Cotopaxi, volcanic mountain in the kingdom of Quito, 18890 B Tonguragua, volcanic mountain, near Riobomba, 16579 B Rucu de Pichincha, in the kingdom of Quito, - 15940 B Heights of Assuay, the ancient Peruvian road, 15540 B Peak of Orizaba, volcanic mountain east from Mexico, 17390 G Lake of Toluca, in the kingdom of Mexico, - 12195 B
City of Quito, - • - 9560 B City of Mexico, - - - 7476 B Silla de Caraccas, part of the chain of Venezuela, 8640 B Blue Mountains, in the Island of Jamaica, - 7431 Pelée, in the Island of Martinique, - - 5100 Morne Garou, in the Island of St Vincent’s, - 5050
In this list of altitudes, I have not ventured to insert the Himalaya Mountains, or Great Central Chain of Upper Asia, to which some recent accounts from India would assign the stupendous elevation from 23,000 to 27,000 feet.
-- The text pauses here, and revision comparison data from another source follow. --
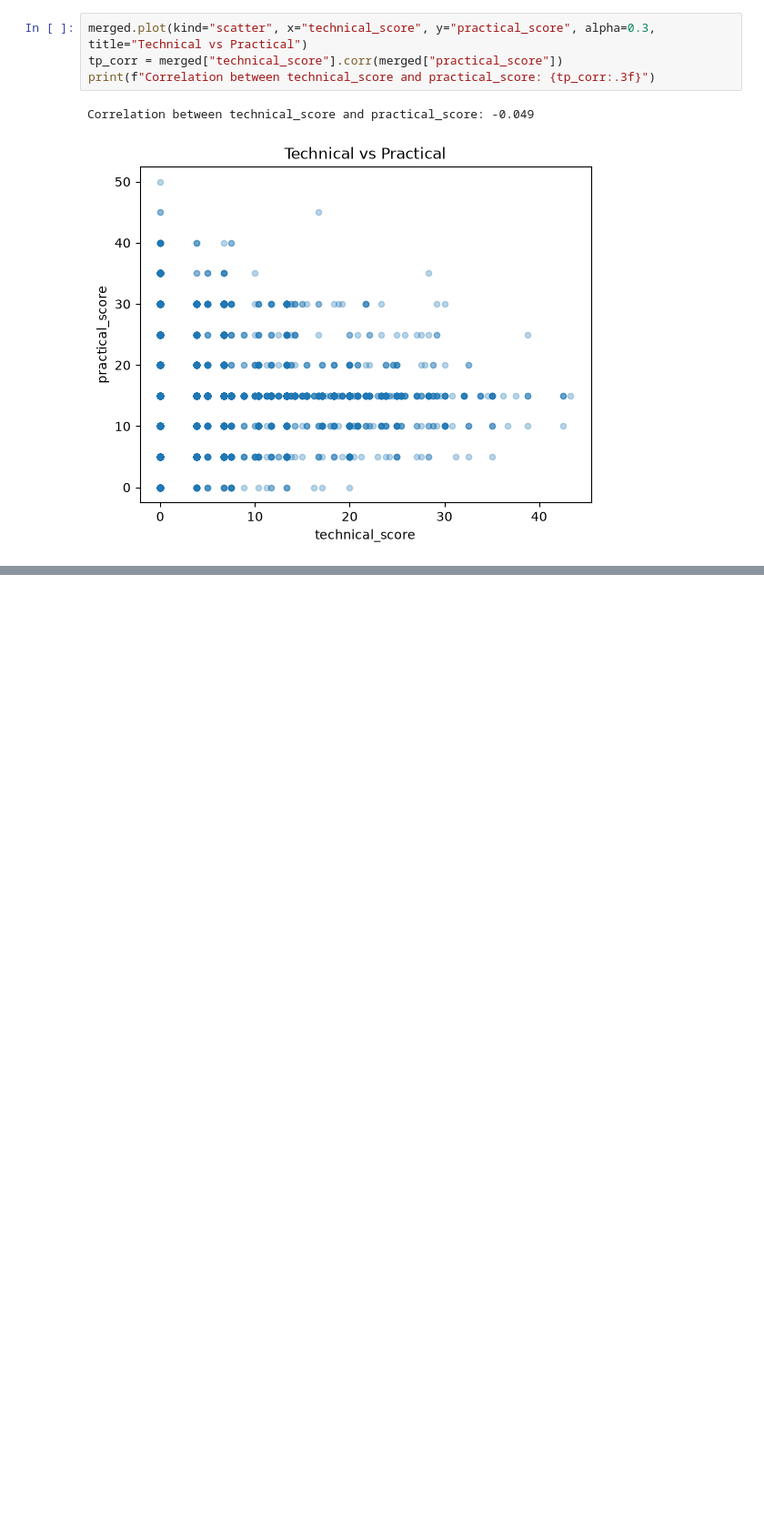
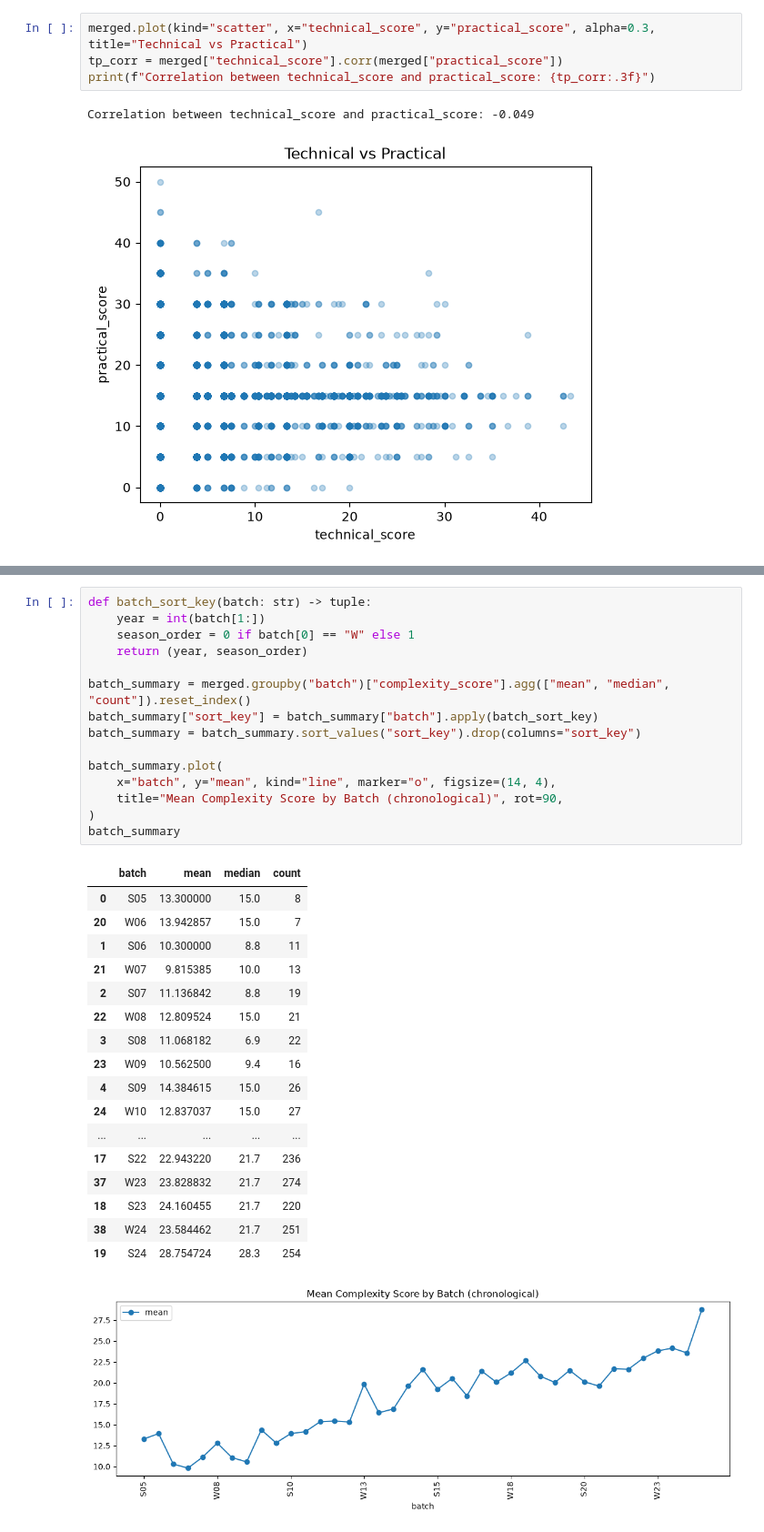
Before and after one commit to Ledsav/y-combinator-analysis, a Jupyter notebook: notebooks/complexity_analysis.ipynb, the cells around one changed output, grey strips where cells are left out. Shown at 91% size. Drawn from its saved outputs; the diff is of its cells as text; blank space fills up the shorter version.

Commit message:
feat: add Phase 9 complexity-by-batch/status/industry analysis

```diff
--- a/notebooks/complexity_analysis.ipynb
+++ b/notebooks/complexity_analysis.ipynb
@@ -67,0 +72,34 @@ Correlation between technical_score and practical_score: -0.049
+# %%
+def batch_sort_key(batch: str) -> tuple:
+    year = int(batch[1:])
+    season_order = 0 if batch[0] == "W" else 1
+    return (year, season_order)
+
+batch_summary = merged.groupby("batch")["complexity_score"].agg(["mean", "median", "count"]).reset_index()
+batch_summary["sort_key"] = batch_summary["batch"].apply(batch_sort_key)
+batch_summary = batch_summary.sort_values("sort_key").drop(columns="sort_key")
+
+batch_summary.plot(
+    x="batch", y="mean", kind="line", marker="o", figsize=(14, 4),
+    title="Mean Complexity Score by Batch (chronological)", rot=90,
+)
+batch_summary
+# %% [output]
+|  | batch | mean | median | count |
+| 0 | S05 | 13.300000 | 15.0 | 8 |
+| 20 | W06 | 13.942857 | 15.0 | 7 |
+| 1 | S06 | 10.300000 | 8.8 | 11 |
+| 21 | W07 | 9.815385 | 10.0 | 13 |
+| 2 | S07 | 11.136842 | 8.8 | 19 |
+| 22 | W08 | 12.809524 | 15.0 | 21 |
+| 3 | S08 | 11.068182 | 6.9 | 22 |
+| 23 | W09 | 10.562500 | 9.4 | 16 |
+| 4 | S09 | 14.384615 | 15.0 | 26 |
+| 24 | W10 | 12.837037 | 15.0 | 27 |
+| ... | ... | ... | ... | ... |
+| 17 | S22 | 22.943220 | 21.7 | 236 |
+| 37 | W23 | 23.828832 | 21.7 | 274 |
+| 18 | S23 | 24.160455 | 21.7 | 220 |
+| 38 | W24 | 23.584462 | 21.7 | 251 |
+| 19 | S24 | 28.754724 | 28.3 | 254 |
+[figure, added]
```
Also changed, not shown: parts of 5 cells of this notebook, 1 other file.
Such at least are the results of observations made with a small sextant and an artificial horizon, at the enormous distance of 226 or 232 miles, as computed indeed from very short bases. But even with the best instruments, and under the most favourable circumstances, the determination of minute vertical angles is liable to much uncertainty. The progress of accurate observation has uniformly reduced the estimated altitudes of mountains.
I shall conclude with briefly stating the French measures. The Parisian foot was to the English, or the toise to the fathom, as 1,065777 to 1, or nearly as 16 to 15. The metre, or base of the new system, and equal to 39.371 English inches, ascends decimally, forming the decametre or perch, the hectometre, the kilometre or mile, and the myriametre or league, equivalent to 6.213856 of our miles; and descending by the same scale, it forms successively the decimetre or palm, the centimetre or digit, and the millimetre or stroke. The square of the decametre constitutes the are, and that of the hectametre, the hectare or acre, and equal to 2.47 117 English acres. The cube of a metre, or 35.3171 feet, forms the unit of solid mea. sure or the stere, that of a decimetre, or 61.028 inches forming the litre or pint ; and the weight of this bulk of water at its greatest contraction makes the kilogramme or pound, equivalent to 2.1133 pounds Troy, the gramme answering to 15,444 grains.